On Nov 15, 2014, at 1:29 AM, Chris Angelico <rosuav@gmail.com> wrote:

Abstract
========

This PEP proposes a semantic change to ``StopIteration`` when raised
inside a generator, unifying the behaviour of list comprehensions and
generator expressions somewhat.


Please let me know if I'm reading the PEP correctly.
Does the proposal break all existing code in generators
that uses next() to raise StopIteration or that raises
StopIteration explicitly?

For example, here is the pure python recipe for itertools.accumulate()
show in the docs at https://docs.python.org/3/library/itertools.html#itertool-functions :


    def accumulate(iterable, func=operator.add):
        'Return running totals'
        # accumulate([1,2,3,4,5]) --> 1 3 6 10 15
        # accumulate([1,2,3,4,5], operator.mul) --> 1 2 6 24 120
        it = iter(iterable)
        total = next(it)
        yield total
        for element in it:
            total = func(total, element)
            yield total

Or would it break the traditional examples of how to write something
like izip() using a generator?

    def izip(iterable1, iterable2):
        it1 = iter(iterable1)
        it2 = iter(iterable2)
        while True:
            v1 = next(it1)
            v2 = next(it2)
            yield v1, v2

    assert list(izip('ab', 'cde')) == [('a', 'c'), ('b', 'd')]
    assert list(izip('abc', 'cd')) == [('a', 'c'), ('b', 'd')]

My initial reading of the PEP was a bit unsettling because the listed
examples (such as unwrap() and parser()) were a series of cases 
where code that was currently working just fine for the last decade
would break and need be changed to less pleasant looking code.

Also, the PEP motivation seemed somewhat weak.  Instead of listing
known bugs or real-world development difficulties, it seems to hinge
almost entirely  some "being surprised" that list comprehensions and
generator expressions aren't the same in every regard (they aren't).
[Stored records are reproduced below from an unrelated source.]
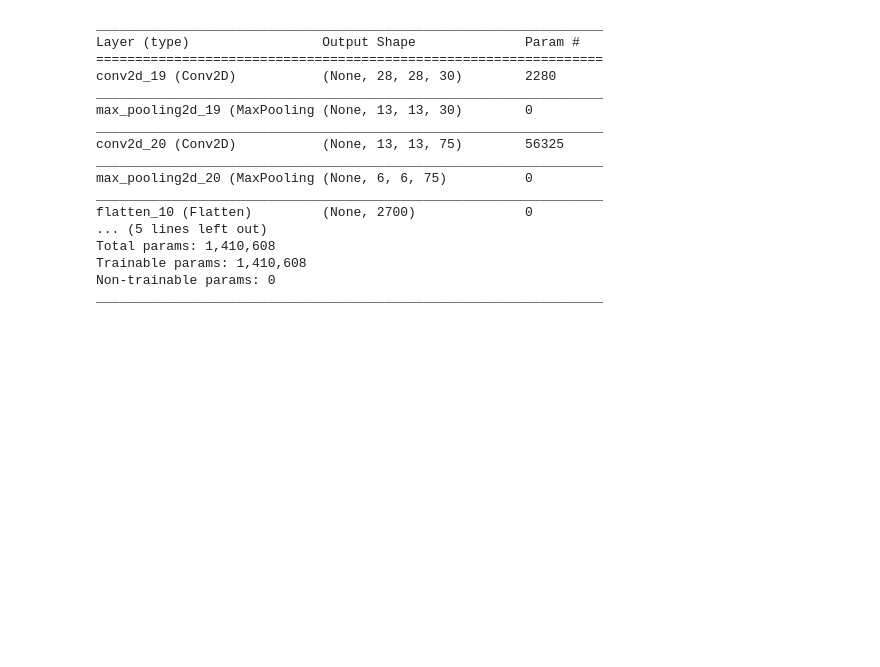
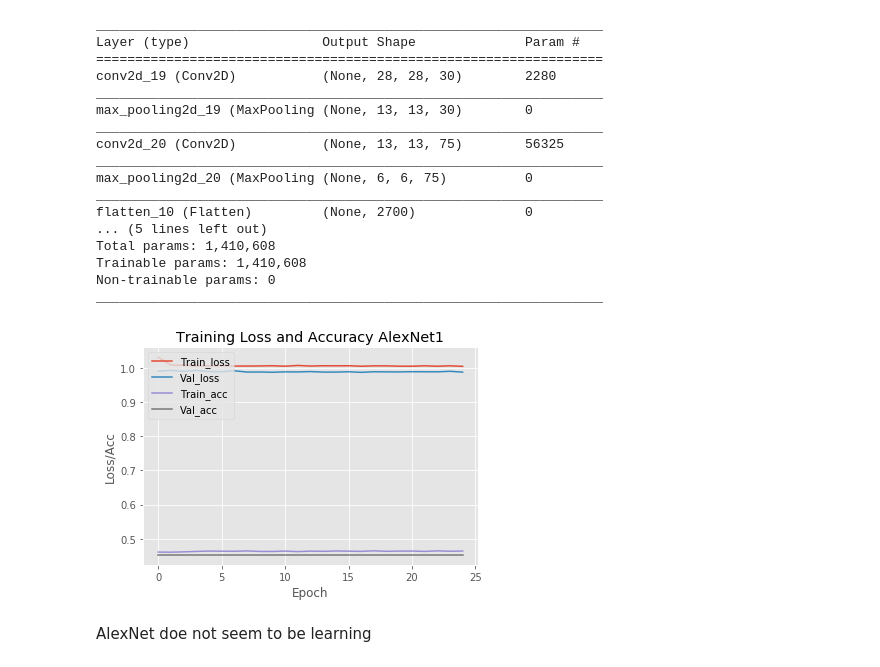
Before and after one commit to jltsao88/Capstone_Project_2, a Jupyter notebook: 03_CNN.ipynb, the cells around one changed output. Cells and saved outputs as stored; diff of their text form; code cells hidden in the pictures; blank space fills up the shorter version.

```diff
--- a/03_CNN.ipynb
+++ b/03_CNN.ipynb
@@ -400,3 +400,9 @@ Total params: 1,410,608
 Trainable params: 1,410,608
 Non-trainable params: 0
 _________________________________________________________________
+# %%
+plot_acc_loss(EPOCHS, alex_1, title = 'AlexNet1', save=True, path='plots', save_as='alexnet_1acc')
+# %% [output]
+[figure, added]
+# %% [markdown]
+AlexNet doe not seem to be learning
```
Also changed, not shown: parts of 1 cell of this notebook, 2 other files.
AFAICT, that suggestion is that an incorrect expectation of perfect symmetry
warrants a number of what the author calls "consequences for existing code".

It seems that if the real problem is one of false expectations or surprises,
the direct solution would be to provide clearer examples of how things
actually work and to disabuse the idea that list comprehensions and
generator expressions are more interchangeable than they actually are.


Raymond


P.S.   On a more general note, I think that our biggest problem
in the Python world is getting people to switch to Python 3.
If we really want that to happen, we should develop a strong
aversion to proposals that further increase the semantic
difference between Python 2 and Python 3.